These are huge items that deserve mention. There’s nothing wrong with being wrong, as long as you constantly correct and adjust your course and move in the right direction. (pursuing a course you know to be incorrect while hoping for a different outcome is lunacy). A great amount of critical import from the builders in the program has been and is being heard, reviewed and changed for the better. In my experience, that is not common in life in general and exceedingly rare in government. The RREM managers and the DCA are focused on moving houses and diligently improving processes daily. That is great news for everyone up and down the shore and I am optimistic improvements will continue.
Ok, back to the BizarroWorld of confusing rules in the RREM program that make little or no sense and should (and inevitably will) be changed. Paraphrasing from the last blog,

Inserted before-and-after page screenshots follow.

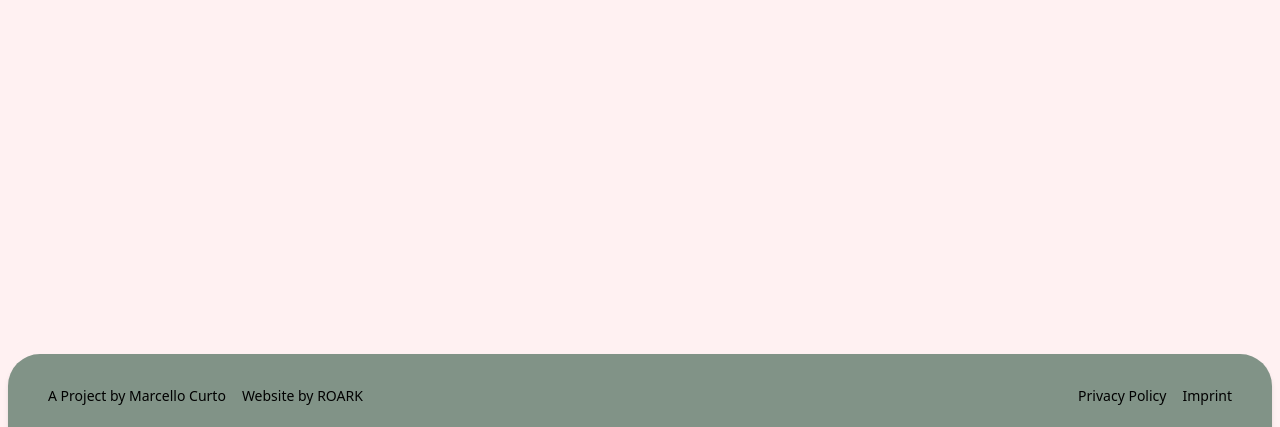
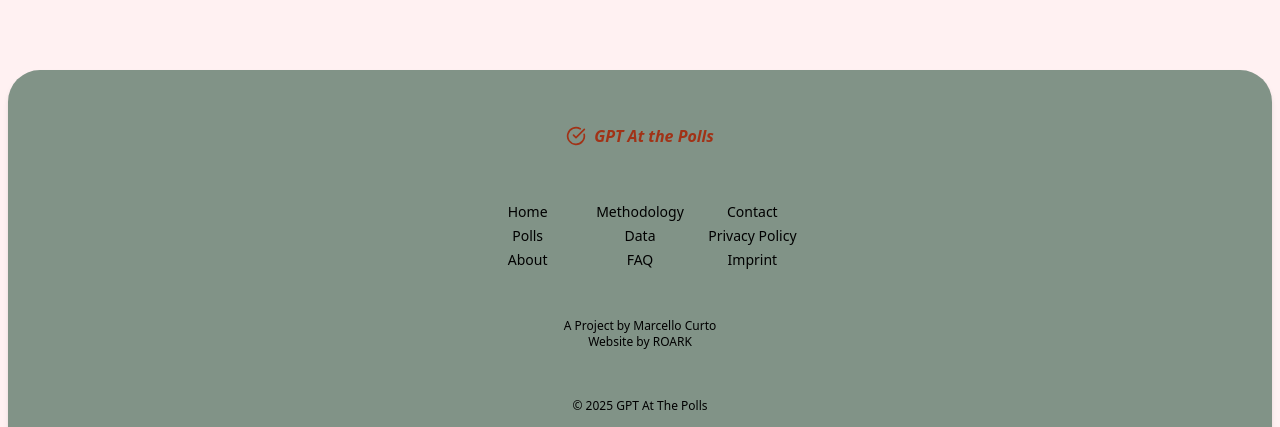
Before and after one commit to marcellocurto/gpt-at-the-polls.com, a Next.js app: page / in a window 1280 px wide. Shown: the part 370-797 px from the top of the page. Built offline with nearby package versions, Linux system fonts and the light colour scheme.

Commit message:
update footer styling

```diff
--- a/components/footer.tsx
+++ b/components/footer.tsx
@@ -1,11 +1,77 @@
 import { Link } from "@/components/links";
+import { Logo } from "@/components/logo";
+
+const links = [
+	{
+		title: "General",
+		links: [
+			{
+				label: "Home",
+				href: "/",
+			},
+			{
+				label: "Polls",
+				href: "/polls",
+			},
+			{
+				label: "About",
+				href: "/about",
+			},
+		],
+	},
+	{
+		title: "Project",
+		links: [
+			{
+				label: "Methodology",
+				href: "/methodology",
+			},
+			{
+				label: "Data",
+				href: "/data",
+			},
+			{
+				label: "FAQ",
+				href: "/faq",
+			},
+		],
+	},
+	{
+		title: "Legal",
+		links: [
+			{
+				label: "Contact",
+				href: "/contact",
+			},
+			{
+				label: "Privacy Policy",
+				href: "/privacy",
+			},
+			{
+				label: "Imprint",
+				href: "/imprint",
+			},
+		],
+	},
+] as const;
 
 export function Footer() {
 	return (
 		<footer className="mt-auto px-2">
-			<div className="flex gap-6 rounded-t-4xl bg-gptgreen-300 pt-8 pb-6 text-xl shadow-md">
-				<div className="mx-auto text-sm flex w-full max-w-7xl justify-between px-10">
-					<FooterSection>
+			<div className="bg-gptgreen-300 mx-auto flex w-full max-w-7xl flex-col items-center justify-center gap-12 rounded-t-4xl pt-12 pb-4 text-xl shadow-md">
+				<Logo />
+				<div className="grid sm:grid-cols-3 justify-between gap-6 px-10 text-center text-sm">
+					{links.map((section) => (
+						<section className="flex flex-col gap-1" key={section.title}>
+							{section.links.map((link) => (
+								<Link key={link.href} href={link.href}>
+									{link.label}
+								</Link>
+							))}
+						</section>
+					))}
+				</div>
+				<div className="flex flex-col items-center justify-between gap-0 text-center text-xs">
 					<Link href="https://marcellocurto.com" target="_blank">
 						A Project by Marcello Curto
 					</Link>
@@ -13,18 +79,12 @@ export function Footer() {
 					<Link href="https://roark.at" target="_blank">
 						Website by ROARK
 					</Link>
-					</FooterSection>
-					<FooterSection>
-						<Link href="/privacy">Privacy Policy</Link>
+				</div>
 
-						<Link href="/imprint">Imprint</Link>
-					</FooterSection>
+				<div className="text-center text-xs">
+					&copy; {new Date().getFullYear()} GPT At The Polls
 				</div>
 			</div>
 		</footer>
 	);
 }
-
-function FooterSection({ children }: { children: React.ReactNode }) {
-	return <div className="flex gap-4">{children}</div>;
-}
--- /dev/null
+++ b/components/logo.tsx
@@ -0,0 +1,14 @@
+import { CircleCheckBig } from "lucide-react";
+
+export function Logo() {
+	return (
+		<div className="flex items-center justify-center gap-2 rounded-full px-4 py-2">
+			<div>
+				<CircleCheckBig className="text-gptorange-700 size-5" />
+			</div>
+			<p className="text-gptorange-700 text-base leading-0 font-bold italic">
+				GPT At the Polls
+			</p>
+		</div>
+	);
+}
--- a/package.json
+++ b/package.json
@@ -15,6 +15,7 @@
     "bun-types": "^1.2.8",
     "easy-airtable-api": "^0.0.15",
     "eslint-plugin-neverthrow": "^1.1.4",
+    "lucide-react": "^0.487.0",
     "neverthrow": "^8.2.0",
     "next": "15.2.4",
     "next-export-optimize-images": "^4.6.2",
```
Also changed, not shown: 1 other file (tests, documents, lock files or other folders). Lines whose indentation alone changed are shown as unchanged.
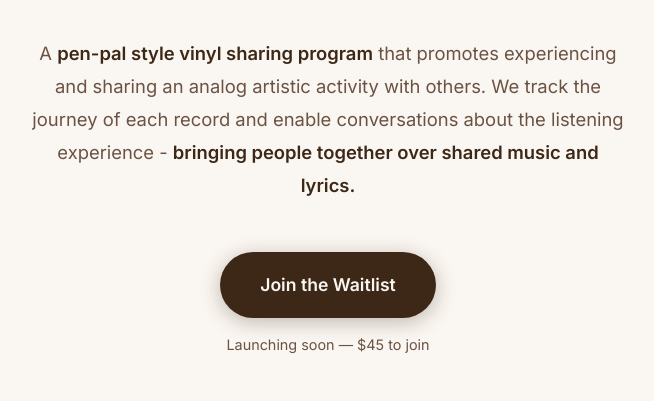
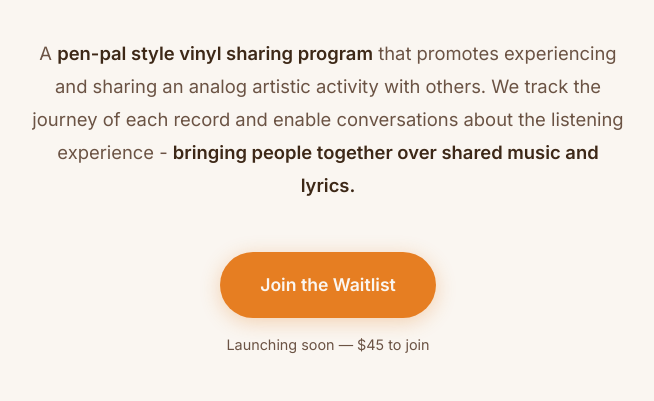
Before and after one commit to stitchbradyomf-lab/groovepal, a website: page index.html in a window 1280 px wide. Shown: the part 399-800 px from the top of the page, without its empty margins (312-966 px from the left). Drawn offline with Linux system fonts and the light colour scheme.

Commit message:
Update CTA button to logo orange color

```diff
--- a/index.html
+++ b/index.html
@@ -19,6 +19,7 @@
             --brown-medium: #6b5344;
             --cream: #faf6f1;
             --terracotta: #b87a5e;
+            --logo-orange: #e67e22;
         }
 
         * { margin: 0; padding: 0; box-sizing: border-box; }
@@ -88,7 +89,7 @@
 
         .cta-button {
             display: inline-block;
-            background: var(--brown);
+            background: var(--logo-orange);
             color: var(--cream);
             padding: 18px 40px;
             border-radius: 50px;
@@ -96,7 +97,7 @@
             font-weight: 600;
             font-size: 1.1rem;
             transition: all 0.3s ease;
-            box-shadow: 0 4px 20px rgba(61, 40, 23, 0.3);
+            box-shadow: 0 4px 20px rgba(230, 126, 34, 0.3);
         }
 
         .cta-button:hover {
```
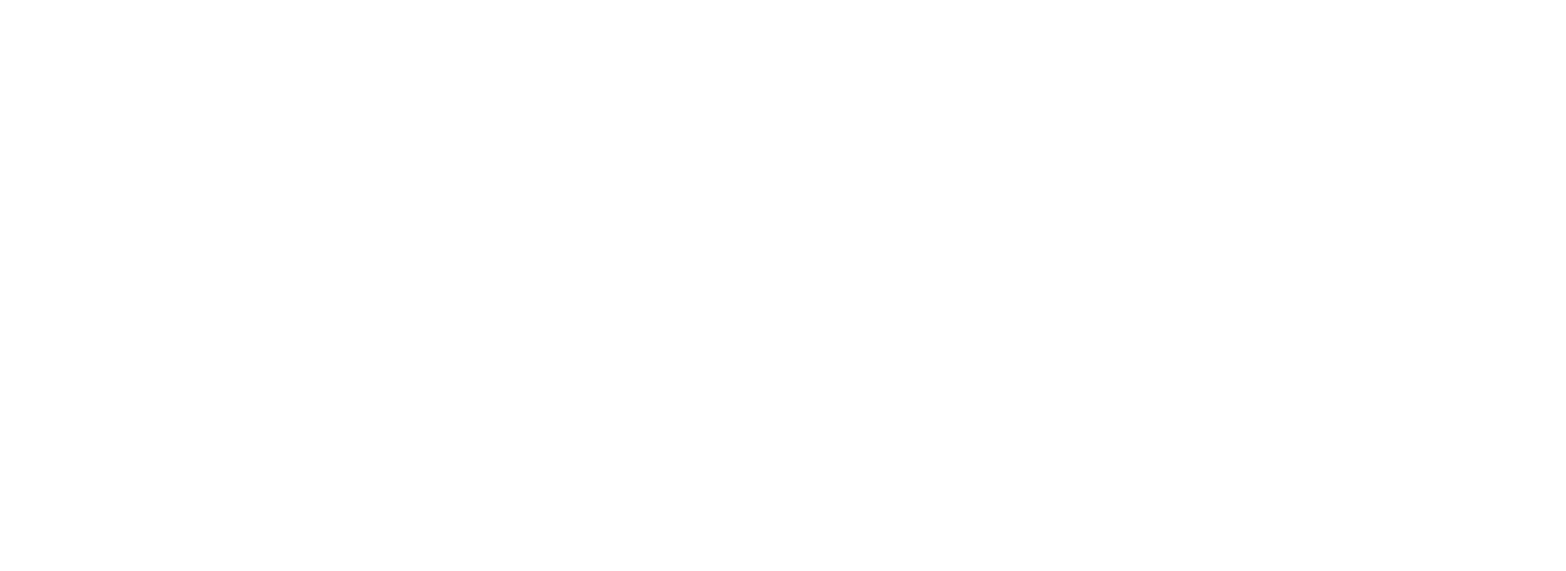
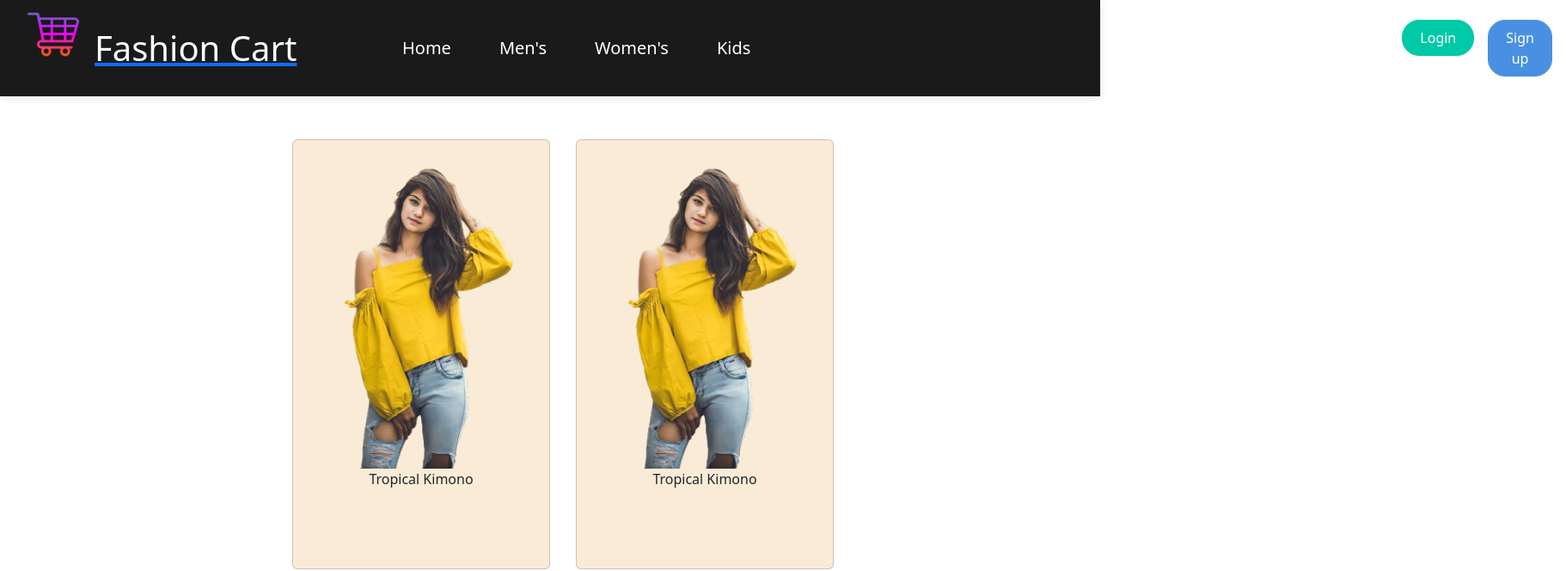
Before and after one commit to AnjanaTharanga24/springboot-react-ecommerce-web-application, a React (Create React App) app in the folder frontend/: page /womens-fashion in a window 1280 px wide. Before the commit this address had no page. Shown: the top 664 px of the page at 86% size, 1822 px wide, since content can reach past the window. Built offline with nearby package versions, Linux system fonts and the light colour scheme.

Commit message:
create cards for items in the womens page

```diff
--- a/frontend/src/App.js
+++ b/frontend/src/App.js
@@ -8,6 +8,7 @@
 import { UserProvider } from "./components/UserContext";
 import UserProfile from "./pages/UserProfile";
 import UserProfileUpdate from "./pages/UserProfileUpdate";
+import Womens from "./pages/Womens";
 function App() {
   return (
 
@@ -20,6 +21,7 @@
           <Route path="/login" element={<Login/>}/>
           <Route path="/user-profile" element={<UserProfile/>}/>
           <Route path="/user-profile-update" element={<UserProfileUpdate/>}/>
+          <Route path="/womens-fashion" element={<Womens/>}/>
 
         </Routes>
       </Router>
--- /dev/null
+++ b/frontend/src/css/womens.css
@@ -0,0 +1,11 @@
+.womens-card{
+    background-color: antiquewhite;
+    width: 300px;
+    height: 500px;
+    margin-left: 30px;
+}
+
+.womens-bg{
+  justify-content: center;
+  margin-top: 50px;
+}
--- a/frontend/src/pages/Home.jsx
+++ b/frontend/src/pages/Home.jsx
@@ -7,6 +7,7 @@
 import cardFourImage from "../images/cosmetics.png.png";
 import cardFiveImage from "../images/accessories.png";
 import Footer from "../components/Footer";
+import { Link } from "react-router-dom";
 
 export default function Home() {
   return (
@@ -28,9 +29,11 @@
                 blanditiis maiores asperiores obcaecati repellat sed
                 repudiandae.
               </p>
+              <Link to="/womens-fashion">
               <button className="btn btn-success card-one-button">
                 SHOP NOW
               </button>
+              </Link>
             </div>
             <img src={cardOneImage} alt="Example" className="card-img-top " />
           </div>
--- a/frontend/src/pages/Womens.jsx
+++ b/frontend/src/pages/Womens.jsx
@@ -1,7 +1,26 @@
 import React from 'react'
-
+import Navbar from '../components/Navbar'
+import Footer from '../components/Footer'
+import cardImg1 from '../images/women.png'
+import '../css/womens.css'
 export default function Womens() {
   return (
-    <div>Womens</div>
+    <div>
+      <Navbar/>
+
+       <div className='d-flex womens-bg '>
+        <div className=' card womens-card'>
+           <img src={cardImg1} />
+           <p>Tropical Kimono</p>
+        </div>
+        <div className=' card womens-card'>
+           <img src={cardImg1} />
+           <p>Tropical Kimono</p>
+        </div>
+       </div>
+
+
+      <Footer/>
+    </div>
   )
 }
```
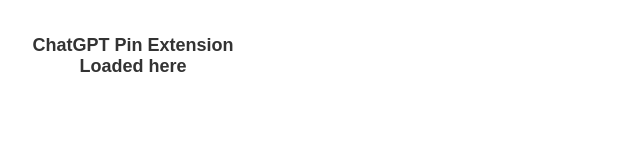
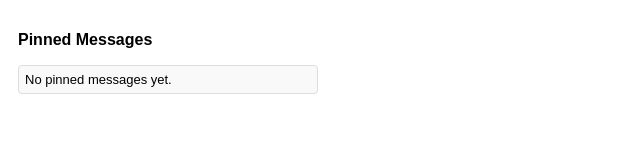
Before and after one commit to moezdurrani/chatgpt-pin, a website built with Vite: page popup.html in a window 1280 px wide. Shown: the whole page, without its empty margins (0-640 px from the left). Built offline with nearby package versions, Linux system fonts and the light colour scheme; some packages are replaced by stand-ins of ours.

Commit message:
pinned messages now showing on the list

```diff
--- a/content.js
+++ b/content.js
@@ -3,9 +3,10 @@
 // Function to add a pin button under each message
 function addPinButtons() {
   document.querySelectorAll('[data-message-id]').forEach(el => {
-    // Avoid adding duplicate buttons
+    // ✅ This already prevents duplicate buttons
     if (el.querySelector(".pin-button")) return;
-    el.style.outline = "1px solid red";
+
+    el.style.outline = "1px solid red"; // debugging highlight
 
     // Create pin button
     const pinBtn = document.createElement("button");
--- a/popup.css
+++ b/popup.css
@@ -1,11 +1,24 @@
 body {
-  font-family: sans-serif;
-  padding: 15px;
-  width: 220px;
-  text-align: center;
+  font-family: Arial, sans-serif;
+  padding: 10px;
+  width: 300px;
 }
 
-h1 {
-  font-size: 18px;
-  color: #333;
+h2 {
+  font-size: 16px;
+  margin-bottom: 10px;
 }
+
+#pins-list {
+  list-style: none;
+  padding: 0;
+}
+
+#pins-list li {
+  margin-bottom: 8px;
+  padding: 6px;
+  border: 1px solid #ddd;
+  border-radius: 4px;
+  background: #f9f9f9;
+  font-size: 13px;
+}
--- a/popup.html
+++ b/popup.html
@@ -1,11 +1,13 @@
 <!DOCTYPE html>
 <html>
   <head>
-    <title>ChatGPT Pin Extension</title>
-    <link rel="stylesheet" href="popup.css">
+    <title>ChatGPT Pins</title>
+    <link rel="stylesheet" href="popup.css" />
   </head>
   <body>
-    <h1>ChatGPT Pin Extension Loaded here</h1>
+    <h2>Pinned Messages</h2>
+    <ul id="pins-list"></ul>
+
     <script src="popup.js"></script>
   </body>
 </html>
--- a/popup.js
+++ b/popup.js
@@ -1 +1,19 @@
-console.log("ChatGPT Pin Extension!");
+document.addEventListener("DOMContentLoaded", () => {
+  const pinsList = document.getElementById("pins-list");
+
+  // Load pins from Chrome storage
+  chrome.storage.local.get(["pins"], (result) => {
+    const pins = result.pins || [];
+
+    if (pins.length === 0) {
+      pinsList.innerHTML = "<li>No pinned messages yet.</li>";
+      return;
+    }
+
+    pins.forEach((pin) => {
+      const li = document.createElement("li");
+      li.textContent = pin.text.slice(0, 100); // show first 100 chars
+      pinsList.appendChild(li);
+    });
+  });
+});
```
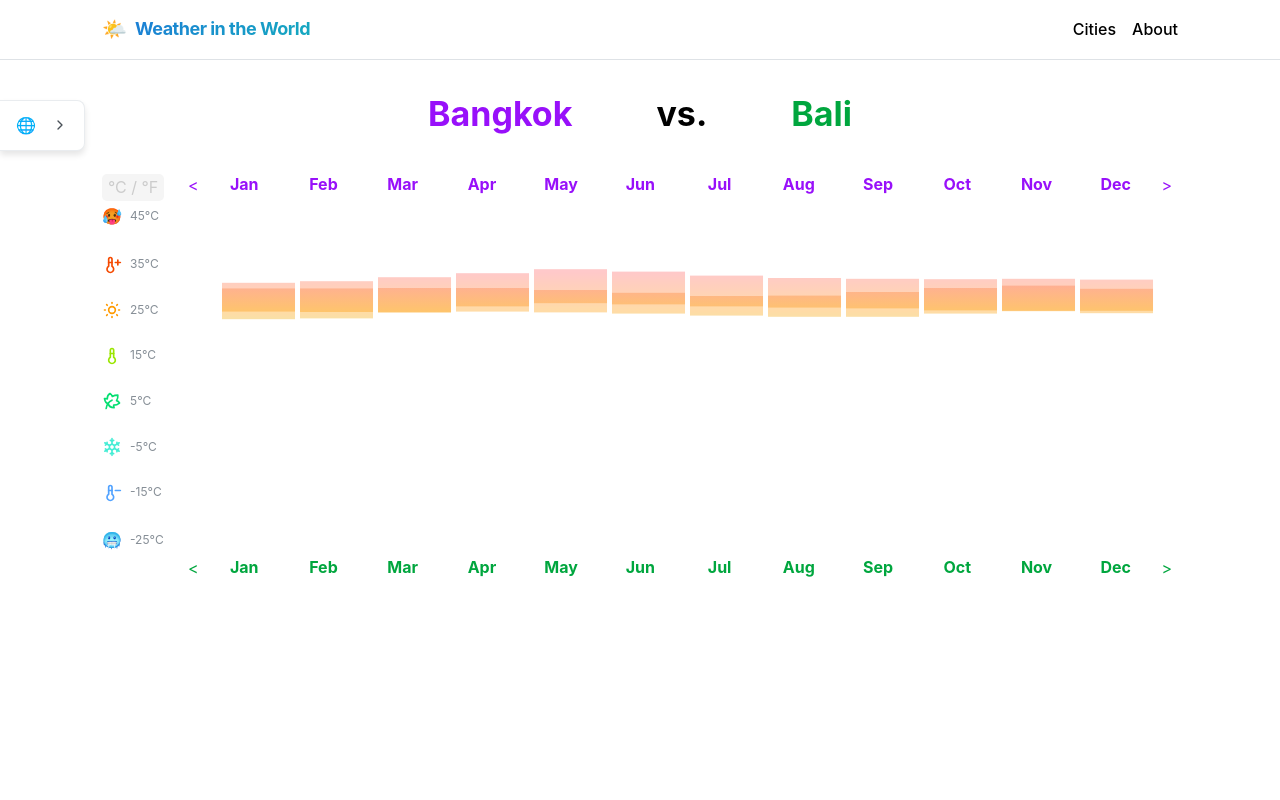
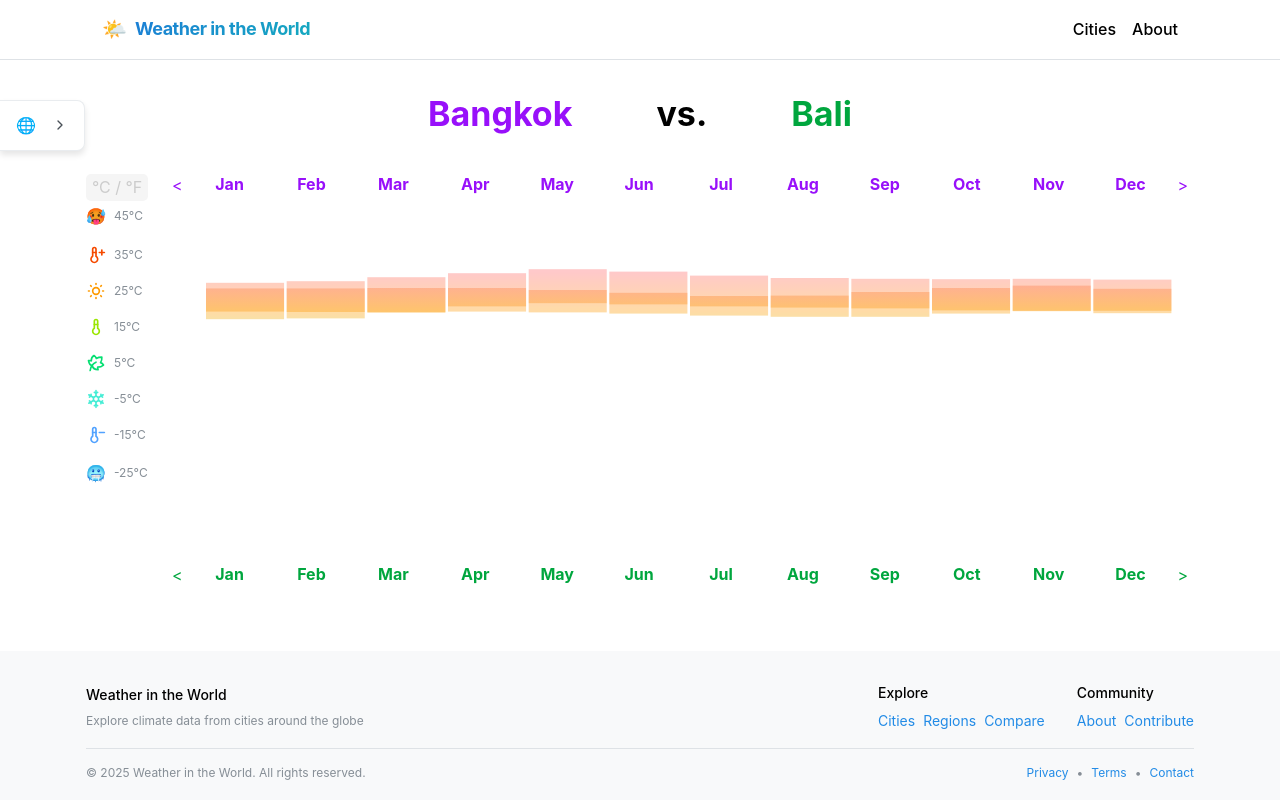
Before and after one commit to mmartha/witw, a Next.js app: page /compare/bangkok/bali in a window 1280 px wide. Shown: the top 800 px of the page. Built offline with nearby package versions, Linux system fonts and the light colour scheme.

Commit message:
refactor cont'd: reduce nested Containers

```diff
--- a/src/components/compare/AnnualTempComparison.jsx
+++ b/src/components/compare/AnnualTempComparison.jsx
@@ -55,7 +55,7 @@ export default function AnnualTempComparison({ data1, data2, clickedCities, hove
 
     return (
         <>
-            <Container style={{ width: '100%', height: '50vh', display: 'flex', flexDirection: 'row', justifyContent: 'flex-start' }}>
+            <Container size="lg" py="xl" style={{ width: '100%', minHeight: '50vh', display: 'flex', flexDirection: 'row', justifyContent: 'flex-start' }}>
                 {/* Temperature Scale */}
                 <Stack
                     justify="space-between"
--- a/src/components/compare/CompareCitiesContent.jsx
+++ b/src/components/compare/CompareCitiesContent.jsx
@@ -59,8 +59,7 @@ export default function ClimateCompareClient({ data1, data2, city1Color = '#9810
           {data2.city}
         </Title>
       </Container>
-      <Container size="lg" py="xl" style={{ minHeight: '80vh', display: 'flex', flexDirection: 'column' }}>
-        <AnnualTempComparison
+      <AnnualTempComparison
           data1={data1}
           data2={data2}
           clickedCities={clickedCities}
@@ -68,7 +67,6 @@ export default function ClimateCompareClient({ data1, data2, city1Color = '#9810
           city1Color={city1Color}
           city2Color={city2Color}
         />
-      </Container>
     </>
 
   );
```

“Unfortunately, design costs under Path B are not in addition to your grant amount, but are deducted from that amount. Fortunately, when working directly with your own contractor, design costs are usually less than what they are through the program. With Pathway C, your design costs are paid in addition to your grant amount. With many people this matters quite a bit.”
To put it simply, this policy makes no sense. Why wouldn’t the program pay for design costs with Path B when they are paying for them with Path C? Path B is quite a bit more economical to the state from a cast perspective and it is not at all fair that homeowners in Path B should pay all their own design costs. The work still has to be done under both Paths and it is reasonable that all homes under the RREM program should have this cost allowance built in to the contingency and design stage portion of the budget. This is an item that should be changed and hopefully will be in the near future.
Hope this helps. As always, call or write with any questions.
A Note to our Readers: Though I began and continue writing this blog primarily to try and help as many of the thousands of Sandsters affected by Sandy as possible, we are design builders and general contractors and are actively doing renovation and reconstruction projects up and down the state. People call and ask me so often if we actually do this work (which I always thought was pretty clear), that I thought I’d mention it in the blog. We work with private clients, as well as Path B and C in the RREM program. Feel free to call, text or email to set up an appointment for an estimate on your rebuilding project.
Stay well Sandsters.
Dream Homes Ltd.
Atlantic Northeast Construction LLC
Licensed NJ New Home Builder License# 045894
Licensed NJ Home Improvement Contractor License# 13VH07489000
PO Box 627 Forked River, NJ 08731
Office: 609 693 8881 F: 609 693 3802
Cell: 732 300 5619